This next protest is supposedly aimed at forcing the police to arrest Ahok and place him into custody (FPI officials have argued that he could flee the country or ‘tamper’ with evidence), but it has already been mixed together with a political protest by workers unions over Jakarta’s minimum wage. The police and government officials have asked that the public not join the next protest because Ahok’s case was being processed according to the law, and have insinuated that further protests would be considered political actions aimed at destabilizing the government.
Adding to those worries is pop star slash candidate for vice regent of Bekasi Ahmad Dhani, who was a major supporter of the Nov 4 protest.

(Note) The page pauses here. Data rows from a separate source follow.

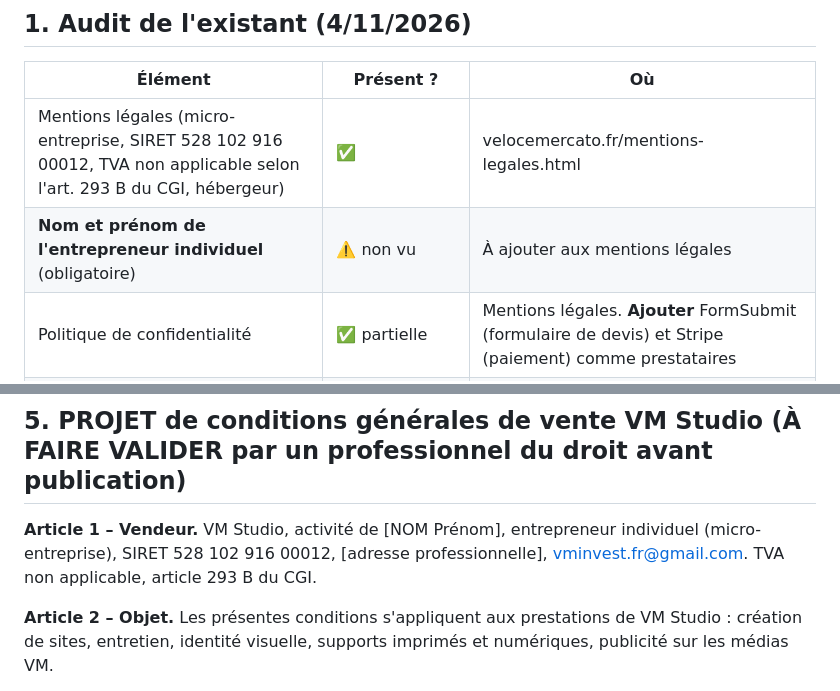
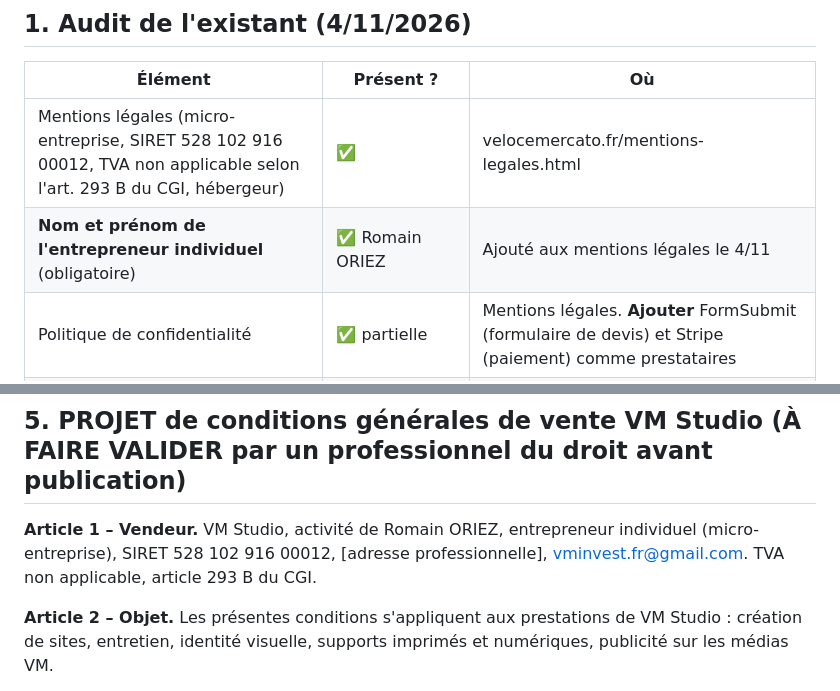
Before and after one commit to Velocemercato/vmunivers, a Markdown page: docs/STRIPE_ET_CGV_VM_STUDIO.md, 2 parts joined by grey strips. GitHub-like rendering.

Commit message:
CGV VM Studio : vendeur Romain ORIEZ (donné par le propriétaire)
Co-Authored-By: Claude Opus 5.5 <noreply@anthropic.com>
Claude-Session: https://claude.ai/code/session_01XHziKEPJFtqQ39W1tgo4hz

```diff
--- a/docs/STRIPE_ET_CGV_VM_STUDIO.md
+++ b/docs/STRIPE_ET_CGV_VM_STUDIO.md
@@ -6,7 +6,7 @@
 | Élément | Présent ? | Où |
 |---|---|---|
 | Mentions légales (micro-entreprise, SIRET 528 102 916 00012, TVA non applicable selon l'art. 293 B du CGI, hébergeur) | ✅ | velocemercato.fr/mentions-legales.html |
-| **Nom et prénom de l'entrepreneur individuel** (obligatoire) | ⚠️ non vu | À ajouter aux mentions légales |
+| **Nom et prénom de l'entrepreneur individuel** (obligatoire) | ✅ Romain ORIEZ | Ajouté aux mentions légales le 4/11 |
 | Politique de confidentialité | ✅ partielle | Mentions légales. **Ajouter** FormSubmit (formulaire de devis) et Stripe (paiement) comme prestataires |
 | Tarifs | ✅ prix nets, TVA non applicable | vmunivers.fr/professionnels, velocemercato.fr/web-studio.html, /pub/ |
 | **CGV** | ❌ absentes | Projet ci-dessous, **à faire valider** |
@@ -39,7 +39,7 @@
 
 ## 5. PROJET de conditions générales de vente VM Studio (À FAIRE VALIDER par un professionnel du droit avant publication)
 
-**Article 1 – Vendeur.** VM Studio, activité de [NOM Prénom], entrepreneur individuel (micro-entreprise), SIRET 528 102 916 00012, [adresse professionnelle], vminvest.fr@gmail.com. TVA non applicable, article 293 B du CGI.
+**Article 1 – Vendeur.** VM Studio, activité de Romain ORIEZ, entrepreneur individuel (micro-entreprise), SIRET 528 102 916 00012, [adresse professionnelle], vminvest.fr@gmail.com. TVA non applicable, article 293 B du CGI.
 
 **Article 2 – Objet.** Les présentes conditions s'appliquent aux prestations de VM Studio : création de sites, entretien, identité visuelle, supports imprimés et numériques, publicité sur les médias VM.
 
```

He recently said that the Dec 2 protest must be more than just rhetoric and that he thought it would be a good idea for the protesters to come armed with weapons so that the police would not try to repress them.
“I have the idea of there being 1 million bamboo spears [at the Dec 2 protest],” Dhani said at an event yesterday, as quoted by JPNN. The musician added that because he was a political candidate, he could unfortunately not be the panglima bambu runcing (bamboo spear commander) but that he would stand at the head of the protest and deal with the police if need be.
Although the Nov 4 protest was largely peaceful, some of the participants did carry wooden spears and some of those were used to fight with police when violence broke out after nightfall when a small percentage of the protesters refused to leave the area around the State Palace.
Dhani still faces potential criminal charges for a speech he gave during the Nov 4 protest in which he allegedly referred to President Joko Widodo by several vulgar names.